EXERCISE AIM
Every line below that contains the word "display" must be copied.

SUPPLIED MATERIAL
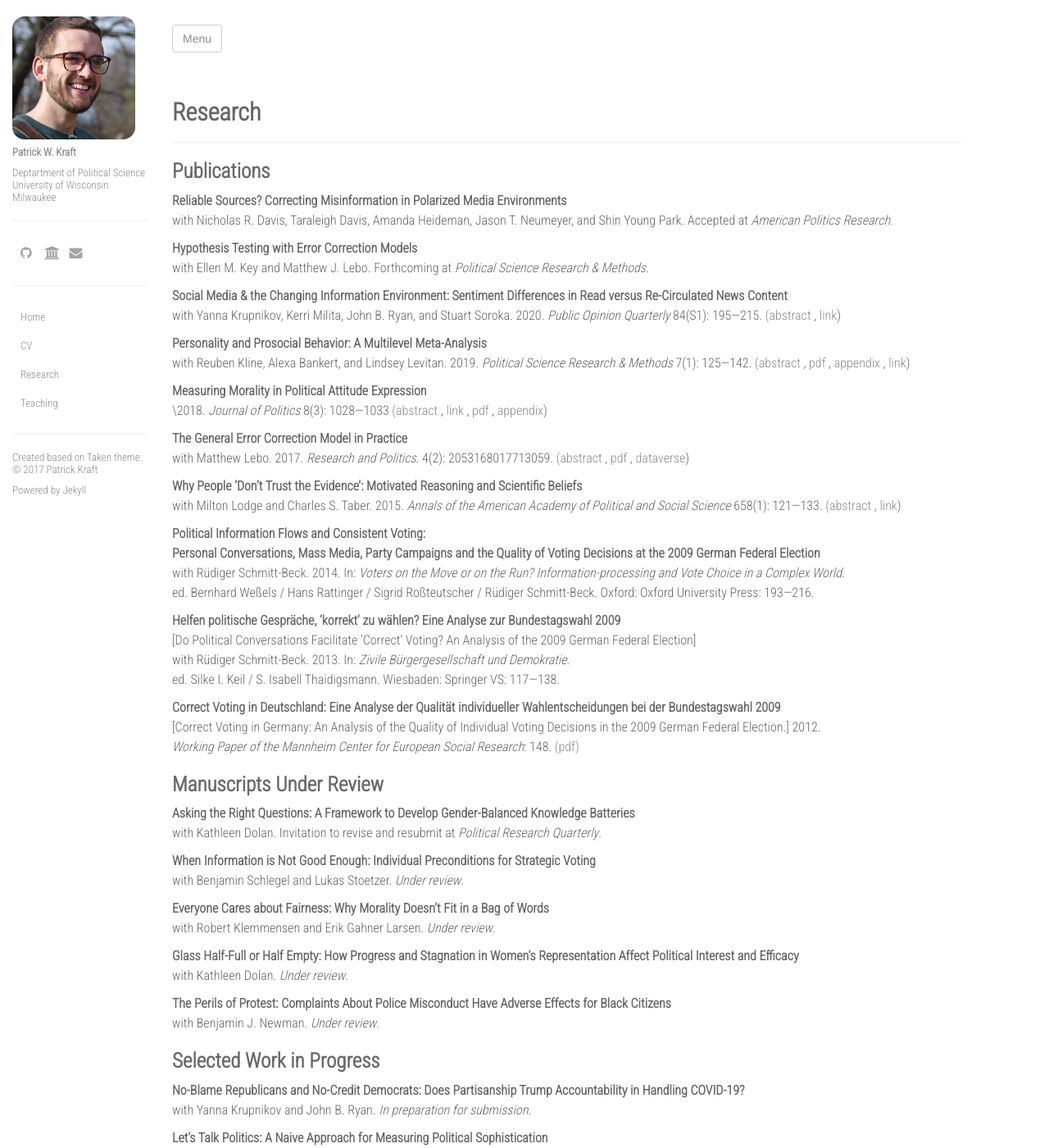
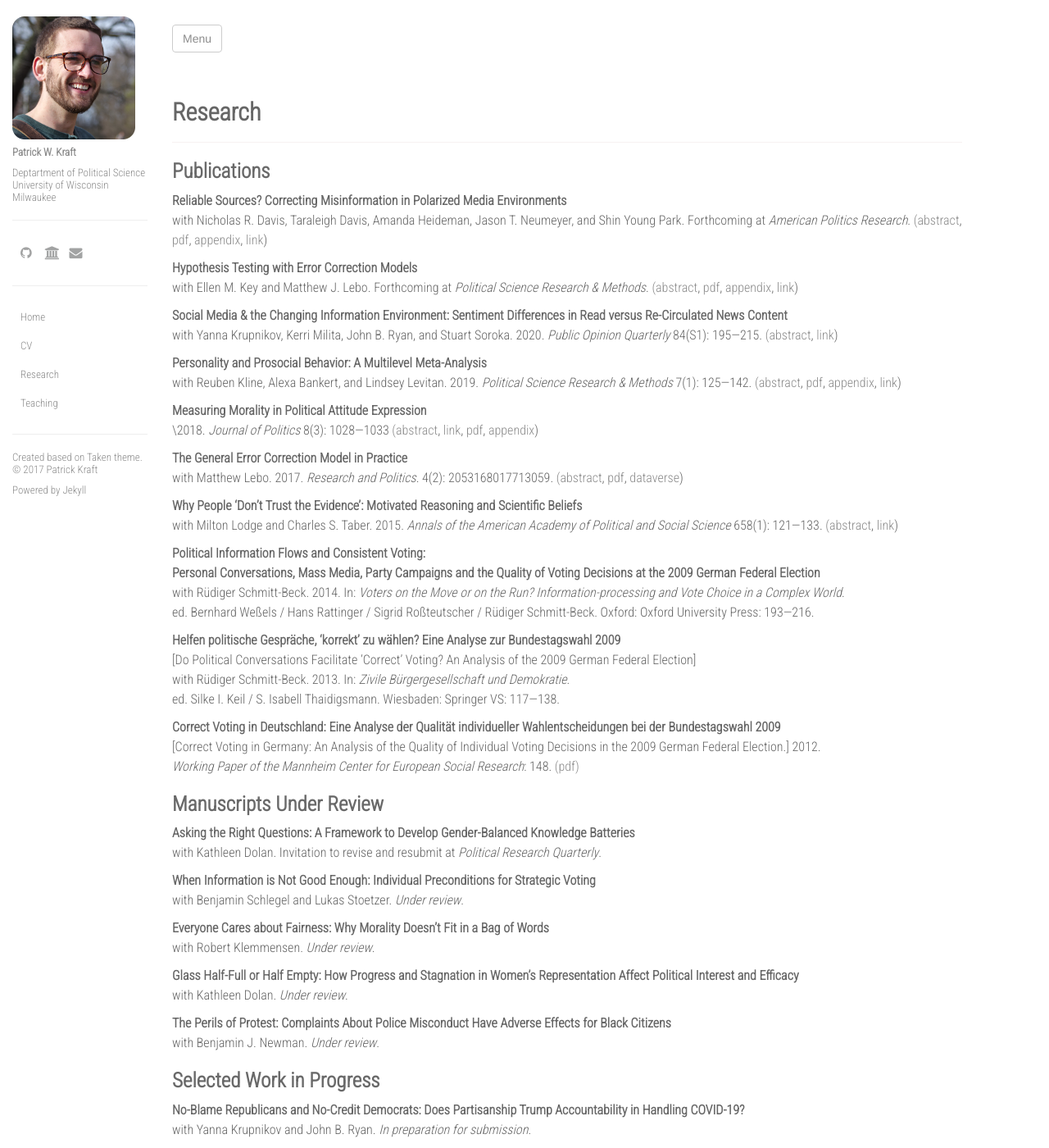
Before and after one commit to pwkraft/pwkraft-old.github.io, a Jekyll site: the page built from research.md, in a window 1280 px wide and 1400 px high. Shown: the whole window at 82% size. Built offline with Jekyll 4.4.1, drawn with Linux system fonts in a browser that asks for light colours; nearby versions of some CDN libraries; some of the changed lines change nothing that is shown.

Commit message:
add abstract/preprints for new pubs

```diff
--- a/research.md
+++ b/research.md
@@ -7,15 +7,33 @@
 # Publications
 
 **Reliable Sources? Correcting Misinformation in Polarized Media Environments** \\
-with Nicholas R. Davis, Taraleigh Davis, Amanda Heideman, Jason T. Neumeyer, and Shin Young Park. Accepted at _American Politics Research_.
+with Nicholas R. Davis, Taraleigh Davis, Amanda Heideman, Jason T. Neumeyer, and Shin Young Park. Forthcoming at _American Politics Research_.
+<button class="link" onclick="showAbstract('social')">(abstract</button>,
+<a href="../resources/articles/kraft2021reliable_accepted.pdf">pdf</a>,
+<a href="../resources/articles/kraft2021reliable_appendix.pdf">appendix</a>,
+<a href="https://doi.org/10.1177/1532673X211041570" target="blank">link</a>)
+<div id="social" style="display:none">
+<blockquote>
+	Providing corrective information can reduce factual misperceptions among the public but it tends to have little effect on people's underlying attitudes. Our study examines how the impact of misinformation corrections is moderated by media choice. In our experiment, participants are asked to read a news article published by Fox News or MSNBC, each highlighting the positive economic impact of legal immigration in the United States. While the news content is held constant, our treatment manipulates whether participants are allowed to freely choose a media outlet or are randomly assigned. Our results demonstrate the importance of people's ability to choose: While factual misperceptions are easily corrected regardless of how people gained access to information, subsequent opinion change is conditional on people's prior willingness to seek out alternative sources. As such, encouraging people to broaden their media diet may be more effective to combat misinformation than disseminating fact-checks alone.
+</blockquote>
+</div>
 
 **Hypothesis Testing with Error Correction Models** \\
 with Ellen M. Key and Matthew J. Lebo. Forthcoming at _Political Science Research & Methods_.
+<button class="link" onclick="showAbstract('social')">(abstract</button>,
+<a href="../resources/articles/kraft2021hypothesis_accepted.pdf">pdf</a>,
+<a href="../resources/articles/kraft2021hypothesis_appendix.pdf">appendix</a>,
+<a href="https://doi.org/10.1017/psrm.2021.41" target="blank">link</a>)
+<div id="social" style="display:none">
+<blockquote>
+	Grant and Lebo (2016) and Keele et al. (2016) clarify the conditions under which the popular general error correction model (GECM) can be used and interpreted easily: In a bivariate GECM the data must be integrated in order to rely on the error correction coefficient, \( \alpha^{*}_{1} \), to test cointegration and measure the rate of error correction between a single exogenous <em>x</em> and a dependent variable, <em>y</em>. Here we demonstrate that even if the data are all integrated, the test on \( \alpha^{*}_{1} \) is misunderstood when there is more than a single independent variable. The null hypothesis is that there is no cointegration between <em>y</em> and any <em>x</em> but the correct alternative hypothesis is that <em>y</em> is cointegrated with at least one—but not necessarily more than one—of the <em>x</em>'s. A significant can occur when some \( I(1) \) regressors are not cointegrated and the equation is not balanced. Thus, the correct limiting distributions of the right-hand-side long-run coefficients may be unknown. We use simulations to demonstrate the problem and then discuss implications for applied examples.
+</blockquote>
+</div>
 
 **Social Media & the Changing Information Environment: Sentiment Differences in Read versus Re-Circulated News Content** \\
 with Yanna Krupnikov, Kerri Milita, John B. Ryan, and Stuart Soroka. 2020. _Public Opinion Quarterly_ 84(S1): 195&#8212;215.
-<button class="link" onclick="showAbstract('social')">(abstract</button>
-, <a href="https://academic.oup.com/poq/article-abstract/doi/10.1093/poq/nfaa015/5862983" target="blank">link</a>)
+<button class="link" onclick="showAbstract('social')">(abstract</button>,
+<a href="https://academic.oup.com/poq/article-abstract/doi/10.1093/poq/nfaa015/5862983" target="blank">link</a>)
 <div id="social" style="display:none">
 <blockquote>
 	There is reason to believe that an increasing proportion of the news consumers receive is not from news producers directly but is recirculated through social network sites and email by ordinary citizens. This may produce some fundamental changes in the information environment, but the data to examine this possibility have thus far been relatively limited. In the current paper, we examine the changing in-formation environment by leveraging a body of data on the frequency of (a) views, and recirculations through (b) Twitter, (c) Facebook, and (d) email of New York Times stories. We expect that the distribution of sentiment (positive-negative) in news stories will shift in a positive direction as we move from (a) to (d), based in large part on the literatures on self-presentation and imagined audiences. Our findings support this expectation and have important implications for the information contexts increasingly shaping public opinion.
@@ -24,10 +42,10 @@
 
 **Personality and Prosocial Behavior: A Multilevel Meta-Analysis** \\
 with Reuben Kline, Alexa Bankert, and Lindsey Levitan. 2019. _Political Science Research & Methods_ 7(1): 125&#8212;142.
-<button class="link" onclick="showAbstract('personality')">(abstract</button>
-, <a href="../resources/articles/kline2017personality_accepted.pdf">pdf</a>
-, <a href="../resources/articles/kline2017personality_appendix.pdf">appendix</a>
-, <a href="https://www.cambridge.org/core/journals/political-science-research-and-methods/article/personality-and-prosocial-behavior-a-multilevel-metaanalysis/2DC6F642FA396AF20E0108D1551CCD99#fndtn-information" target="blank">link</a>)
+<button class="link" onclick="showAbstract('personality')">(abstract</button>,
+<a href="../resources/articles/kline2019personality_accepted.pdf">pdf</a>,
+<a href="../resources/articles/kline2019personality_appendix.pdf">appendix</a>,
+<a href="https://www.cambridge.org/core/journals/political-science-research-and-methods/article/personality-and-prosocial-behavior-a-multilevel-metaanalysis/2DC6F642FA396AF20E0108D1551CCD99#fndtn-information" target="blank">link</a>)
 <div id="personality" style="display:none">
 <blockquote>
 	We investigate the effect of personality on prosocial behavior in a Bayesian multilevel meta-analysis (MLMA) of 15 published, interdisciplinary experimental studies. With data from the 15 studies constituting nearly 2500 individual observations, we find that the Big Five traits of Agreeableness and Openness are significantly and positively associated with prosocial behavior, while none of the other three traits are. These results are robust to a number of different model specifications and operationalizations of prosociality, and they greatly clarify the contradictory findings in the literature on the relationship between personality and prosocial behavior. Though previous research has indicated that incentivized experiments result in reduced prosocial behavior, we find no evidence that monetary incentivization of participants affects prosocial tendencies. By leveraging individual observations from multiple studies and explicitly modeling the multi-level structure of the data, MLMA permits the simultaneous estimation of study- and individual-level effects. The Bayesian approach allows us to estimate study-level effects in an unbiased and efficient manner, even with a relatively small number of studies. We conclude by discussing the limitations of our study and the advantages and disadvantages of the MLMA method.
@@ -36,10 +54,10 @@
 
 **Measuring Morality in Political Attitude Expression** \\
 \2018. _Journal of Politics_ 8(3): 1028&#8212;1033
-<button class="link" onclick="showAbstract('morality')">(abstract</button>
-, <a href="https://www.journals.uchicago.edu/doi/abs/10.1086/696862" target="blank">link</a>
-, <a href="../resources/articles/kraft2018measuring_accepted.pdf">pdf</a>
-, <a href="../resources/articles/kraft2018measuring_appendix.pdf">appendix</a>)
+<button class="link" onclick="showAbstract('morality')">(abstract</button>,
+<a href="https://www.journals.uchicago.edu/doi/abs/10.1086/696862" target="blank">link</a>,
+<a href="../resources/articles/kraft2018measuring_accepted.pdf">pdf</a>,
+<a href="../resources/articles/kraft2018measuring_appendix.pdf">appendix</a>)
 <div id="morality" style="display:none">
 <blockquote>
 	This study explores whether and how individuals evoke moral considerations when discussing their political beliefs. Analyzing open-ended responses in the 2012 American National Election Study (ANES) using a previously validated dictionary, I find systematic ideological differences in moral reasoning - even when respondents are not explicitly asked about morality. The study proceeds to show that the reliance on moral considerations in attitude expression is amplified by the moral content of individual media environments.
@@ -48,9 +66,9 @@
 
 **The General Error Correction Model in Practice** \\
 with Matthew Lebo. 2017. _Research and Politics_. 4(2): 2053168017713059.
-<button class="link" onclick="showAbstract('gecm')">(abstract</button>
-, <a href="../resources/articles/lebo2017general_accepted.pdf">pdf</a>
-, <a href="http://dataverse.harvard.edu/dataset.xhtml?persistentId=doi:10.7910/DVN/D1TW2Y">dataverse</a>)
+<button class="link" onclick="showAbstract('gecm')">(abstract</button>,
+<a href="../resources/articles/lebo2017general_accepted.pdf">pdf</a>,
+<a href="http://dataverse.harvard.edu/dataset.xhtml?persistentId=doi:10.7910/DVN/D1TW2Y">dataverse</a>)
 <div id="gecm" style="display:none">
 <blockquote>
 	Enns et al. respond to recent work by Grant and Lebo and Lebo and Grant that raises a number of concerns with political scientists’ use of the general error correction model (GECM). While agreeing with the particular rules one should apply when using unit root data in the GECM, Enns et al. still advocate procedures that will lead researchers astray. Most especially, they fail to recognize the difficulty in interpreting the GECM's "error correction coefficient." Without being certain of the univariate properties of one's data it is extremely difficult (or perhaps impossible) to know whether or not cointegration exists and error correction is occurring. We demonstrate the crucial differences for the GECM between having evidence of a unit root (from Dickey-Fuller tests) versus actually having a unit root. Looking at simulations and two applied examples we show how overblown findings of error correction await the uncareful researcher.
@@ -59,8 +77,8 @@
 
 **Why People 'Don't Trust the Evidence': Motivated Reasoning and Scientific Beliefs** \\
 with Milton Lodge and Charles S. Taber. 2015. _Annals of the American Academy of Political and Social Science_ 658(1): 121&#8212;133.
-<button class="link" onclick="showAbstract('evidence')">(abstract</button>
-, <a href="http://journals.sagepub.com/doi/abs/10.1177/0002716214554758" target="blank">link</a>)
+<button class="link" onclick="showAbstract('evidence')">(abstract</button>,
+<a href="http://journals.sagepub.com/doi/abs/10.1177/0002716214554758" target="blank">link</a>)
 <div id="evidence" style="display:none">
 <blockquote>
 	In this commentary, we embed the volume's contributions on public beliefs about science in a broader theoretical discussion of motivated political reasoning. The studies presented in the preceding section of the volume consistently find evidence for hyperskepticism toward scientific evidence among ideologues, no matter the domain or context &#8212; and this skepticism seems to be stronger among conservatives than liberals. here, we show that these patterns can be understood as part of a general tendency among individuals to defend their prior attitudes and actively challenge attitudinally incongruent arguments, a tendency that appears to be evident among liberals and conservatives alike. We integrate the empirical results reported in this volume into a broader theoretical discussion of the John Q. Public model of information processing and motivated reasoning, which posits that both affective and cognitive reactions to events are triggered unconsciously. We find that the work in this volume is largely consistent with our theories of affect-driven motivated reasoning and biased attitude formation.
@@ -90,7 +108,7 @@
 with Benjamin Schlegel and Lukas Stoetzer. _Under review_.
 
 **Everyone Cares about Fairness: Why Morality Doesn't Fit in a Bag of Words** \\
-with Robert Klemmensen and Erik Gahner Larsen.  _Under review_.
+with Robert Klemmensen.  _Under review_.
 
 **Glass Half-Full or Half Empty: How Progress and Stagnation in Women's Representation Affect Political Interest and Efficacy** \\
 with Kathleen Dolan. _Under review_.
```
Also changed, not shown: 9 other files.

SOLUTION TO THIS EXERCISE
+<div id="social" style="display:none">
+<div id="social" style="display:none">
 <div id="social" style="display:none">
 <div id="personality" style="display:none">
 <div id="morality" style="display:none">
 <div id="gecm" style="display:none">
 <div id="evidence" style="display:none">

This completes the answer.